Science / For the scientifically inclined
The basis of the theory of species-specific music was formed from ideas that were to be included in a series of lecture demonstrations that David was preparing on musical interpretation. In the investigation of the subject, he discovered that much music is tailored to human perception, limbic response, vocalizations, and environment. After two years of research and deduction he felt that he had completed a comprehensive model of the pathways and elements of music and had correlated each of the distinguishable characteristics of music with a naturally occurring emotional trigger. For the purposes of this investigation, “emotional response” is understood as any response generated in the structures of the limbic system. From the slight pip of “ahah” that results from pattern recognition to the startle/terror of hearing an extremely near and loud scream, all such responses are included as triggers in music and, as such, are defined in the context of these investigations to be emotional responses. The evolutionary role of emotional response is understood to be determinately equivalent to physiological evolution. In other words: it is assumed that every emotional response has been placed by natural selection to provide for the survival and propagation of our hunting/foraging ancestors. This qualification proved to be an important key to the discovery of the causes for emotional responses to some elements of music.
The scientific foundation of species-specific music rests on discoveries about the fundamental nature of music and about differences among mammalian species in the perception and processing of sound. All mammals are born with templates of sound (primarily connected to emotionally generated vocalizations) that are recognized by the limbic structures in the brain that govern emotional response. Many of these templates come as “standard equipment” and are not always learned, as demonstrated by the observation of a monkey that had been raised in isolation reacting appropriately the first time it heard an alarm call from one of its own species. We humans are built similarly. If someone were to scream in your presence your heart rate would increase; there is no way for you to prevent it. You would not, however, respond similarly to the alarm call of a squirrel. Study of the parameters and characteristics of the natural tempos, developmental environment, and vocalizations of a given species gives us a basis for music that engenders appropriate responses from that species.
Research Results: Many previous experiments on animal response to music composed for humans (hereinafter, “human music”) have been conducted, but none of these studies had demonstrated significant responses. Very recently a study of the effect of human music on cotton-topped tamarin monkeys was conducted at Harvard. The tamarins showed a slight preference for Mozart over German “techno” music, but preferred silence to either. This study was consistent with the findings of all previous studies: animals are largely indifferent to human music.
We performed tests at the University of Wisconsin on the same species of tamarins, using response to human music as our experimental control as well as comparison with baseline readings.

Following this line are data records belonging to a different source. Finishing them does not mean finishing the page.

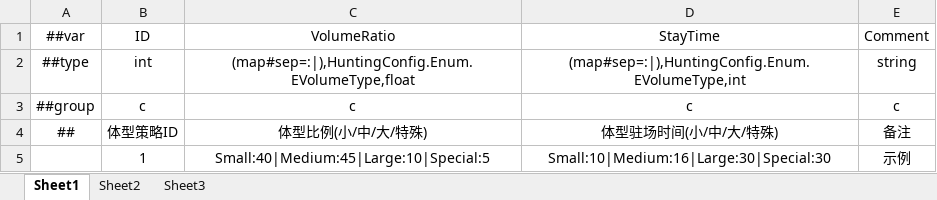
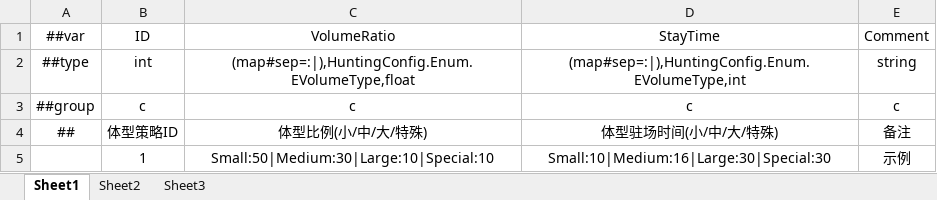
Before and after one commit to greenballyjq/HuntingConfig, an Excel workbook: Datas/Spawn.xlsx, sheet Sheet1, drawn as a sheet; values as stored, in another font and other column widths than the file's, no borders; the diff names each change by its address in the sheet, - before the commit and + after, or states it on an @@ line.

```diff
--- a/Datas/Spawn.xlsx (sheet Sheet1)
+++ b/Datas/Spawn.xlsx (sheet Sheet1)
-C5 (VolumeRatio): Small:40|Medium:45|Large:10|Special:5
+C5 (VolumeRatio): Small:50|Medium:30|Large:10|Special:10
```
Also changed, not shown: Datas/Map.xlsx, Datas/Specie.xlsx, 1 other file.
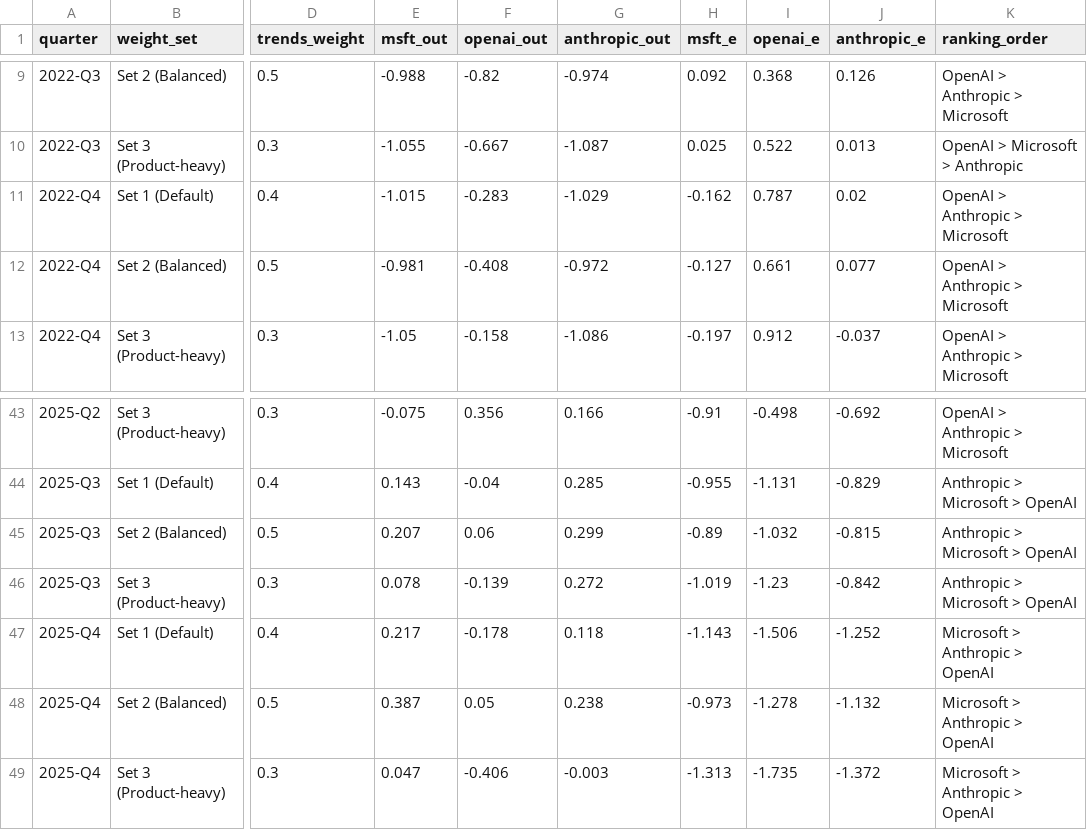
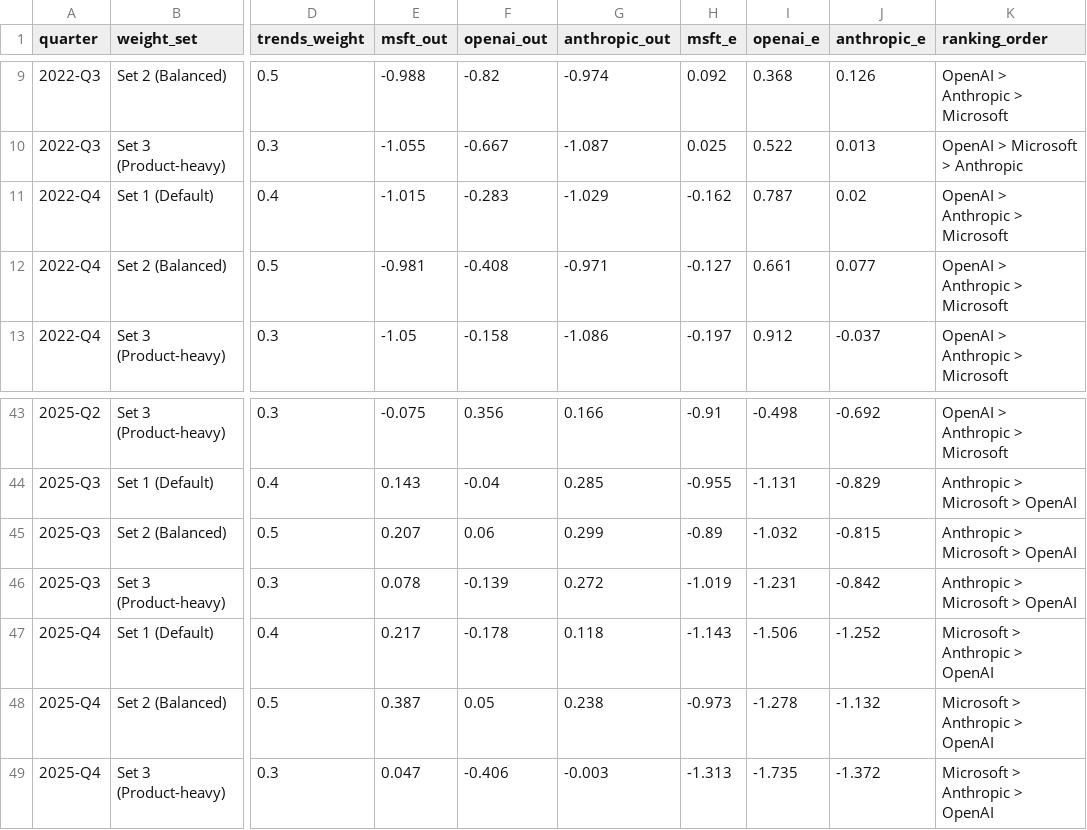
Before and after one commit to tienspz/AICOR, a CSV file: data/processed/sensitivity_analysis.csv, drawn as a sheet; only a part is shown, gaps mark what is left out; the diff names each change by its address in the sheet, - before the commit and + after, or states it on an @@ line.

```diff
--- a/data/processed/sensitivity_analysis.csv
+++ b/data/processed/sensitivity_analysis.csv
-G12 (anthropic_out): -0.972
+G12 (anthropic_out): -0.971
-I46 (openai_e): -1.23
+I46 (openai_e): -1.231
```
Also changed, not shown: data/processed/fact_quarterly.csv, data/processed/sync_log.csv, 27 other files.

Included in the observed behaviors were: locomotion, vocalization, scent marking, female solicitation, foraging, and orientation toward the speaker. As with all previous studies, the tamarins showed a lack of interest in the human music. By contrast, the effect on them of the species-specific music composed by David Teie was remarkably clear and convincing. They displayed a marked increase of activity in response to the music that was designed to excite them, while the “tamarin ballad” music induced a significant calming. This calming effect was measured against the baseline of silence; they moved and vocalized less and orientated more toward the audio speakers during and immediately following the playing of the tamarin ballad.
Following are quotes from a research paper about these experiments that will soon be submitted for publication. The psychologist Charles Snowdon, who conducted the testing and authored these statements, is a highly respected but extremely cautious and skeptical scientist not normally given to making sweeping statements:

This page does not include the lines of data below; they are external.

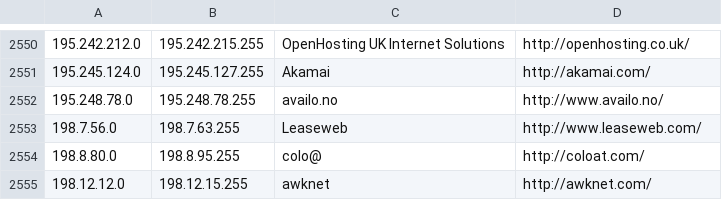
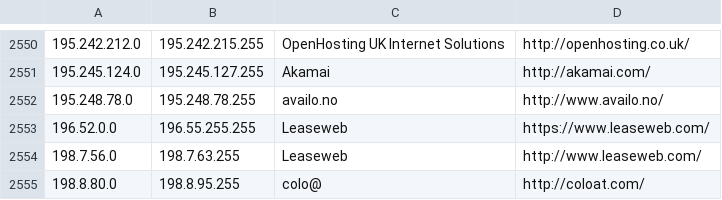
Before and after one commit to austintoot40/pokemon-showdown, a CSV file: config/datacenters.csv, drawn as a sheet; only a part is shown, gaps mark what is left out; the shorter side is filled out with more unchanged rows; the diff names each change by its address in the sheet, - before the commit and + after, or states it on an @@ line.

Commit message:
Datacenters: Add a range (#4034)

```diff
--- a/config/datacenters.csv
+++ b/config/datacenters.csv
+row 2553: 196.52.0.0 | 196.55.255.255 | Leaseweb | https://www.leaseweb.com/
```
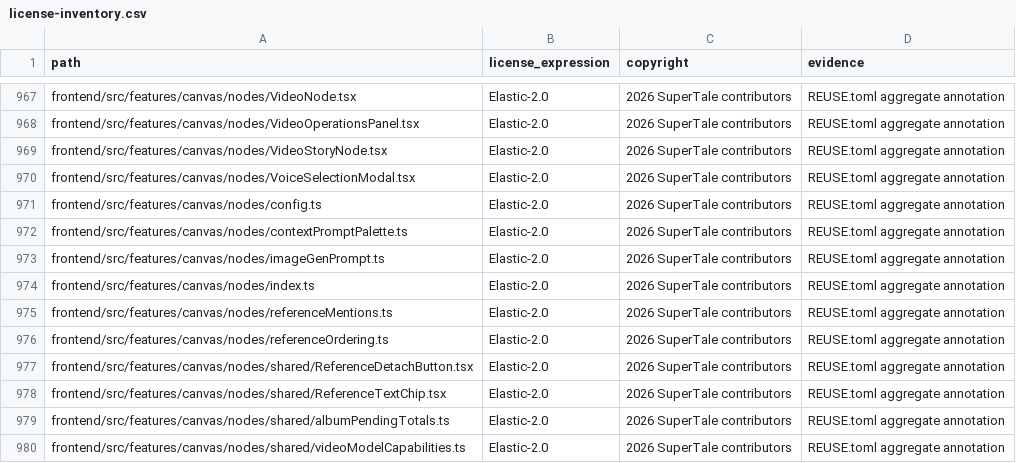
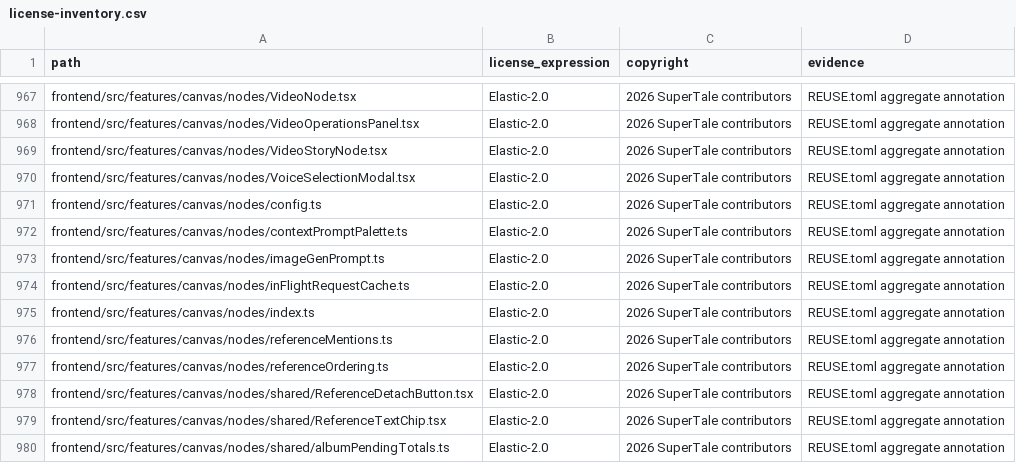
Before and after one commit to dramaclaw/dramaclaw, a CSV file: license-inventory.csv, drawn as a sheet; only a part is shown, gaps mark what is left out; the shorter side is filled out with more unchanged rows.

```diff
--- a/license-inventory.csv
+++ b/license-inventory.csv
@@ -973,2 +973,3 @@ frontend/src/features/canvas/nodes/contextPromptPalette.ts,Elastic-2.0,2026 Supe
 frontend/src/features/canvas/nodes/imageGenPrompt.ts,Elastic-2.0,2026 SuperTale contributors,REUSE.toml aggregate annotation
+frontend/src/features/canvas/nodes/inFlightRequestCache.ts,Elastic-2.0,2026 SuperTale contributors,REUSE.toml aggregate annotation
 frontend/src/features/canvas/nodes/index.ts,Elastic-2.0,2026 SuperTale contributors,REUSE.toml aggregate annotation
```
Also changed, not shown: 5 other files.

“Our predictions were supported. Music composed for tamarins had a much greater effect on the behavior of tamarins than music composed for humans. …tamarins displayed significant behavioral change only to the music that was specifically composed for them and were unaffected by human music.”
To the best of our knowledge, this marks the first time that an art form has been shown by scientific test and observation to engender the measurable appreciation of any species other than human.